__Problem to solve__: Pull every line with "technique" from the data.

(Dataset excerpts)
===============
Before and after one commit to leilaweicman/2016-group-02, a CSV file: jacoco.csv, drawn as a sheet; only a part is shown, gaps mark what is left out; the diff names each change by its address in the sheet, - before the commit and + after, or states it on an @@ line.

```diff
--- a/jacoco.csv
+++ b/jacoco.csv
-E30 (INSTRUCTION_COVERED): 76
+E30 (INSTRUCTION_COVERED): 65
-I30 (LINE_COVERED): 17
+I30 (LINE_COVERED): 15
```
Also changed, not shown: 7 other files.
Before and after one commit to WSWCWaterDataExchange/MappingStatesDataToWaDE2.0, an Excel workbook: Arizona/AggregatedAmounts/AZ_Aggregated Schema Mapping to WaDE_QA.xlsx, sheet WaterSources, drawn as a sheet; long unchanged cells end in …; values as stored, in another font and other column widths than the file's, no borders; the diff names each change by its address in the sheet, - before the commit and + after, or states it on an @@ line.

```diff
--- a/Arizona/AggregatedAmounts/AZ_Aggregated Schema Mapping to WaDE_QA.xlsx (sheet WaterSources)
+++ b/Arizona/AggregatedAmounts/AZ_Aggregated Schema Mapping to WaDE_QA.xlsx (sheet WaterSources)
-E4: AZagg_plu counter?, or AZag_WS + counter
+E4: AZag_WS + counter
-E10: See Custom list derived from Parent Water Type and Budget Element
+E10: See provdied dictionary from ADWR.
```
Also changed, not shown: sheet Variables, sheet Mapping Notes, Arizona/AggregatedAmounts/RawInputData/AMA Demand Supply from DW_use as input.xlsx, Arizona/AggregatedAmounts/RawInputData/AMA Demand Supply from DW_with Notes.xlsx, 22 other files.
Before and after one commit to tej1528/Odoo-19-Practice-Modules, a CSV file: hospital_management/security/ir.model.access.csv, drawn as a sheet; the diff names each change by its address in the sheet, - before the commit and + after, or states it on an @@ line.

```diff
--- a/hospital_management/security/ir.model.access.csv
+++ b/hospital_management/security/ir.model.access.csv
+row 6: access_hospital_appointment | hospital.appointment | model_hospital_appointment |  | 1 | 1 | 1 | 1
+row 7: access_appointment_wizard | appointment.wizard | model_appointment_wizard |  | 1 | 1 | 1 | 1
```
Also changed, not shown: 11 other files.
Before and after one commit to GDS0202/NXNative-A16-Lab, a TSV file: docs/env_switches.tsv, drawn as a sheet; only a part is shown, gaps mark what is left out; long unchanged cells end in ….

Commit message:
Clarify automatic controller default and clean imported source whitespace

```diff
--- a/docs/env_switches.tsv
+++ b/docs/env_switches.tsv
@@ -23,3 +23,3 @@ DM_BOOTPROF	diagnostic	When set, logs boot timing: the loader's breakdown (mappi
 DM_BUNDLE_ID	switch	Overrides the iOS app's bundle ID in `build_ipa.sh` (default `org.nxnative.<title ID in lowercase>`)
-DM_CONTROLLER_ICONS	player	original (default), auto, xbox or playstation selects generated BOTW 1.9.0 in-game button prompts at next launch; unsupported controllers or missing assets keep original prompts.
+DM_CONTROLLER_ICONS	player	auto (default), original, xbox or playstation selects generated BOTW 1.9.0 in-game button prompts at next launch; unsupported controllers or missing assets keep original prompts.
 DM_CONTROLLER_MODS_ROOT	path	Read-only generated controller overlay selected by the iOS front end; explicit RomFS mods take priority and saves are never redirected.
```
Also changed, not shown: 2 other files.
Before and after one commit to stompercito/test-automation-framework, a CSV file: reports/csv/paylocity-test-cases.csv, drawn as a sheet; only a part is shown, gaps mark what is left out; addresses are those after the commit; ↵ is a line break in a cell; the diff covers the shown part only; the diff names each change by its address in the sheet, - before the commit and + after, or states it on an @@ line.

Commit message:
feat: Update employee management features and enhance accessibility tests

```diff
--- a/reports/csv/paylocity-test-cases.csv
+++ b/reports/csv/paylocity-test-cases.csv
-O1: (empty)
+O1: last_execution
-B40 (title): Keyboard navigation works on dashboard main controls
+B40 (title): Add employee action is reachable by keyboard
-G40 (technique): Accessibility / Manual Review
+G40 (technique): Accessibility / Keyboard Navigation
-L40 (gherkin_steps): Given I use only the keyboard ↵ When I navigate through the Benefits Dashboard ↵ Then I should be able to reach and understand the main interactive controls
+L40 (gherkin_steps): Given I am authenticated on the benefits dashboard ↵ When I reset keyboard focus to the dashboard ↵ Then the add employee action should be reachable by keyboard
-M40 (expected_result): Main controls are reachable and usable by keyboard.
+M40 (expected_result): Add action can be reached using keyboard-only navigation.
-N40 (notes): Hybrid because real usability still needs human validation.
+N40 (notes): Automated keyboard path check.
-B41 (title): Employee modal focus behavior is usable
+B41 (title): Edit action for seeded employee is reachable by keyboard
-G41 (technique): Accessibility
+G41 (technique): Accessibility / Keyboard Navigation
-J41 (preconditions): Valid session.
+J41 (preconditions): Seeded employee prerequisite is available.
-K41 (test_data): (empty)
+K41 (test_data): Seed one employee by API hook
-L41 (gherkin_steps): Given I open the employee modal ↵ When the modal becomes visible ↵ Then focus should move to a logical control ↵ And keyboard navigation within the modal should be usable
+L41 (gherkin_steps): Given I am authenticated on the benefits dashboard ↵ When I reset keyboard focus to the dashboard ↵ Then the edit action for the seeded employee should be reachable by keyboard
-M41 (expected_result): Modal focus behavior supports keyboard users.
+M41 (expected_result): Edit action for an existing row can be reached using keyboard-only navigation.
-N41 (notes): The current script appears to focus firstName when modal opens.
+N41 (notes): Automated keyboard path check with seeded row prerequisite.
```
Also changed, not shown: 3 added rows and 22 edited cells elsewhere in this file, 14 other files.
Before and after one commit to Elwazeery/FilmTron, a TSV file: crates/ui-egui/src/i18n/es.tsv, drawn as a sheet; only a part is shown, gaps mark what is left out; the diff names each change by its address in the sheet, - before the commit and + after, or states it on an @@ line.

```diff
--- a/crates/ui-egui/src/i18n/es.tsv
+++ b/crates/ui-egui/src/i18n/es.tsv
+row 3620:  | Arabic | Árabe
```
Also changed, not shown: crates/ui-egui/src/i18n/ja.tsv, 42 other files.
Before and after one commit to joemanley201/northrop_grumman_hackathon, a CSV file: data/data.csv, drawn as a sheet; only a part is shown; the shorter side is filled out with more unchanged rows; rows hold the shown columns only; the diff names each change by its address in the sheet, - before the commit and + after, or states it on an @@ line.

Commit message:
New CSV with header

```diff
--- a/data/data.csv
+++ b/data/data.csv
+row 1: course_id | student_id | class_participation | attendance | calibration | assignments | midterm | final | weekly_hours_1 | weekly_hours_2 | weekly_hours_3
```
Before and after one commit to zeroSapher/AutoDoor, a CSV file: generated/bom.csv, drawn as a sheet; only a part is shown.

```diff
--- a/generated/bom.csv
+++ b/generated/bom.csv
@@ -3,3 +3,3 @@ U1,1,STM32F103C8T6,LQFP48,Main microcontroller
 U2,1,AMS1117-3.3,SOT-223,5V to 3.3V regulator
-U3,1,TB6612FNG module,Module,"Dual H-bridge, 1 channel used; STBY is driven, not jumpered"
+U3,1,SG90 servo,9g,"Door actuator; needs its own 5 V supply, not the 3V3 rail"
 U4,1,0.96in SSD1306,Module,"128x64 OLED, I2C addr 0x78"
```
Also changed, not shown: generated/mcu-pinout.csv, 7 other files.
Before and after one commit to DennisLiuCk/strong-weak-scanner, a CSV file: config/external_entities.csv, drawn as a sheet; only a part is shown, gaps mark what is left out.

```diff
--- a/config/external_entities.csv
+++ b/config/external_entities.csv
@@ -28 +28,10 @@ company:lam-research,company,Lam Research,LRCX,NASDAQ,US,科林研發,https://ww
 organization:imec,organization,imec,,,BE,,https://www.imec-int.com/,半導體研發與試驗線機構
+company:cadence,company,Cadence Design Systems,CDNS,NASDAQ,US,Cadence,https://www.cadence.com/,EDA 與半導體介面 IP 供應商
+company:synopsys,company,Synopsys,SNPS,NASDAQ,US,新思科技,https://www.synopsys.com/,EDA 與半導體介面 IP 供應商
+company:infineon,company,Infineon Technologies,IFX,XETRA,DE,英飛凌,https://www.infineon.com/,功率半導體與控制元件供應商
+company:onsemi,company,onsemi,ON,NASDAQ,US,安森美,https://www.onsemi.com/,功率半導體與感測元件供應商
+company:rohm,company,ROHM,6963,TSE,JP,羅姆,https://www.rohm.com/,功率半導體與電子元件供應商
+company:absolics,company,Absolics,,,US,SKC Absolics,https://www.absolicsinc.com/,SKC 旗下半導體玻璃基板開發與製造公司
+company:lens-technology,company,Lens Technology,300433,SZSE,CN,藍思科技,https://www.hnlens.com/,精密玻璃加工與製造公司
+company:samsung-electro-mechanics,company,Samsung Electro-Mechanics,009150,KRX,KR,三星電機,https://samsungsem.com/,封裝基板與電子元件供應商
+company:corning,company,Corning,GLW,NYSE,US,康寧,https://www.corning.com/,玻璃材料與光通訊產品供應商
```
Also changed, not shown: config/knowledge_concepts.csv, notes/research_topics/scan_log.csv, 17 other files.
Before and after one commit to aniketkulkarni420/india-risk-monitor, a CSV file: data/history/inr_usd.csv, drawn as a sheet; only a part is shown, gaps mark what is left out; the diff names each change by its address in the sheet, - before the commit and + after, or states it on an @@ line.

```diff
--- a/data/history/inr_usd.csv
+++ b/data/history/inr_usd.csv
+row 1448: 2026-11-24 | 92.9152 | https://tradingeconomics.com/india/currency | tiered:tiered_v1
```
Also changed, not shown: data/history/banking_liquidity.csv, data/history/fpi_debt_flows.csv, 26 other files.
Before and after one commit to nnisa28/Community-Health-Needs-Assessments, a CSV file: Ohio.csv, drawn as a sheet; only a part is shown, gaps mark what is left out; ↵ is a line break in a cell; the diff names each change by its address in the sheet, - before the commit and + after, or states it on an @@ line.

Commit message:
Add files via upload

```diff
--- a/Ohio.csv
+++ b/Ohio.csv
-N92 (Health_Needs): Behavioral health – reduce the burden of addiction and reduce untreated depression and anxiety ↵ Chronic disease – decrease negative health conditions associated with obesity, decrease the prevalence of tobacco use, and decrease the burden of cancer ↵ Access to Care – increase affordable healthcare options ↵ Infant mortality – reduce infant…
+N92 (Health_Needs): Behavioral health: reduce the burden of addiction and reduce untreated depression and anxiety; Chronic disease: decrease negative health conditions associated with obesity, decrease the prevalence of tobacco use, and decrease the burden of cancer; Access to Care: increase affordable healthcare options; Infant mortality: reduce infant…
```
===============
__Answer section__:
-G40 (technique): Accessibility / Manual Review
+G40 (technique): Accessibility / Keyboard Navigation
-G41 (technique): Accessibility
+G41 (technique): Accessibility / Keyboard Navigation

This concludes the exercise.